Some chefs follow a straight trajectory in their pursuit of a career in the culinary world. Others see it almost as a calling, much like the clergy or politics. And then there are those who take a circuitous route never expecting to become chefs but, in fact, do. David LaRoche, the new chef at Cosmo Cafe, is of the latter group. Dave LaRocheAfter earning a degree in English Literature at UC Davis, he attended UC Sacramento in pursuit of a masters degree in poetry. He came to work for us in 1997 at Paragary’s Bar and Oven starting at the very bottom of the kitchen hierarchy where the only reading assignments are in the form of 3″ wide slips of paper spit from the kitchen printers with commands like “Fire two mixed greens, one with dressing on the side” and the only poetry is that which is inscribed on cocktail napkins and matchbook covers in the twilight of the evening. He was a fast learner. A young, eager to learn, studious cook with the quiet demeanor of an English professor. When we opened Twenty Eight, the 50 seat jewel box of a restaurant across the street, David jumped at the chance to try something new. He eventually worked his way up to the chef position where he and I spent hundreds of dinner services working side by side plating, saucing, and arranging each precious creation before it left the tiny, cramped kitchen. He did more stints in and outside the company before taking a sous chef position at, the slightly ahead of its time but damn good, Sammy Chu’s where he fully embraced the scope of the ambitious pan Asian food concept. No one worked harder than he to make that restaurant succeed. For the past two years, he’s been the chef at Paragary’s Bar and Oven where he has quietly and methodically continued to hone his craft. Somewhere between Richard Olney and someone’s Grandma Mildred lies David’s ability to create dishes that are comforting and familiar yet with enough technique applied to them to keep things interesting. In his new position at Cosmo, he aspires to maintain the high standards established by Scott Rose (Who is now at Esquire Grill. More on him soon.) and bring a new perspective and accessibility to the menu. If you step into Cosmo Cafe prior to service and hear the music of Leonard Cohen, Hank Williams Jr. III, or Nuclear Rabbit wafting from the kitchen, David is there, in his element. Say hello.

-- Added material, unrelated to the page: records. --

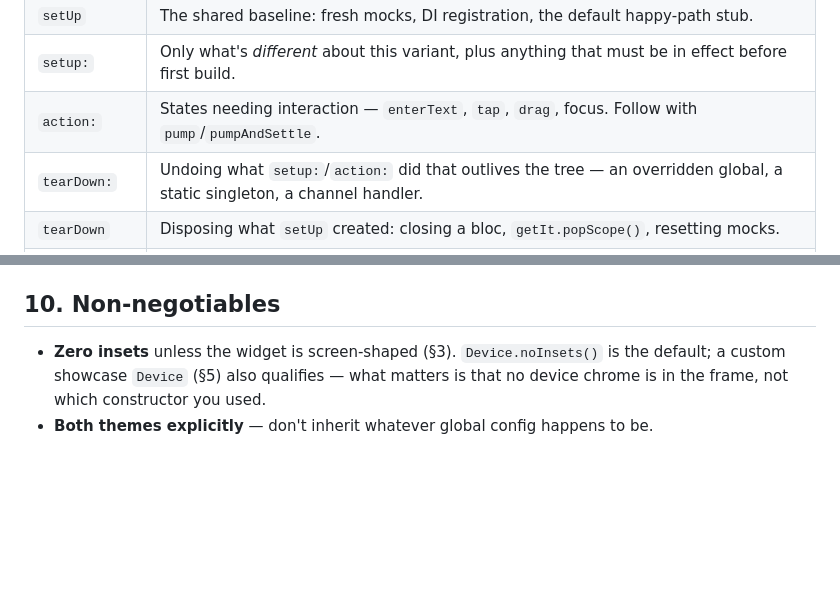
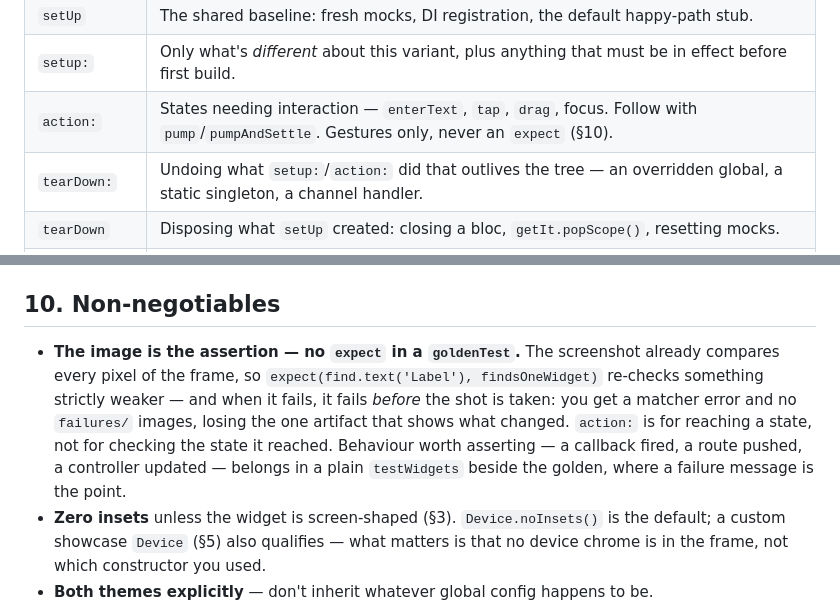
Before and after one commit to dmkasperski/golden_test, a Markdown page: skills/golden_test-widget/SKILL.md, 2 parts joined by grey strips. Drawn GitHub-style; blank space fills up the shorter version.

```diff
--- a/skills/golden_test-widget/SKILL.md
+++ b/skills/golden_test-widget/SKILL.md
@@ -277,7 +277,7 @@ golden; the rest are `flutter_test`'s group-level hooks.
 | `setUpAll` | Expensive, immutable, shareable: a loaded fixture file, `registerFallbackValue`. Never mutable state — one test corrupting it breaks the rest in order-dependent ways. |
 | `setUp` | The shared baseline: fresh mocks, DI registration, the default happy-path stub. |
 | `setup:` | Only what's *different* about this variant, plus anything that must be in effect before first build. |
-| `action:` | States needing interaction — `enterText`, `tap`, `drag`, focus. Follow with `pump`/`pumpAndSettle`. |
+| `action:` | States needing interaction — `enterText`, `tap`, `drag`, focus. Follow with `pump`/`pumpAndSettle`. Gestures only, never an `expect` (§10). |
 | `tearDown:` | Undoing what `setup:`/`action:` did that outlives the tree — an overridden global, a static singleton, a channel handler. |
 | `tearDown` | Disposing what `setUp` created: closing a bloc, `getIt.popScope()`, resetting mocks. |
 | `tearDownAll` | Releasing `setUpAll` resources. Rarely needed. |
@@ -427,6 +427,15 @@ checkerboard placeholder instead of hanging. No `HttpOverrides`, no
 
 ## 10. Non-negotiables
 
+- **The image is the assertion — no `expect` in a `goldenTest`.** The
+  screenshot already compares every pixel of the frame, so
+  `expect(find.text('Label'), findsOneWidget)` re-checks something strictly
+  weaker — and when it fails, it fails *before* the shot is taken: you get a
+  matcher error and no `failures/` images, losing the one artifact that
+  shows what changed. `action:` is for reaching a state, not for checking
+  the state it reached. Behaviour worth asserting — a callback fired, a
+  route pushed, a controller updated — belongs in a plain `testWidgets`
+  beside the golden, where a failure message is the point.
 - **Zero insets** unless the widget is screen-shaped (§3). `Device.noInsets()`
   is the default; a custom showcase `Device` (§5) also qualifies — what
   matters is that no device chrome is in the frame, not which constructor
```
Also changed, not shown: skills/golden_test-route/SKILL.md (+24 -0 lines), 1 other file.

And the love story you ask? Roger Moore‘s new documentary, “Capitalism: A Love Story” opens at the Crest Theater this Friday. Agree or disagree, Moore’s films are entertaining and thought provoking. And if you find yourself too worked up after the movie, why not stroll across the street to Cosmo and enjoy a calming beverage served by one of our expert mixologists. Cheers!
Posted on 10/28/2000 at 12:00:00 AM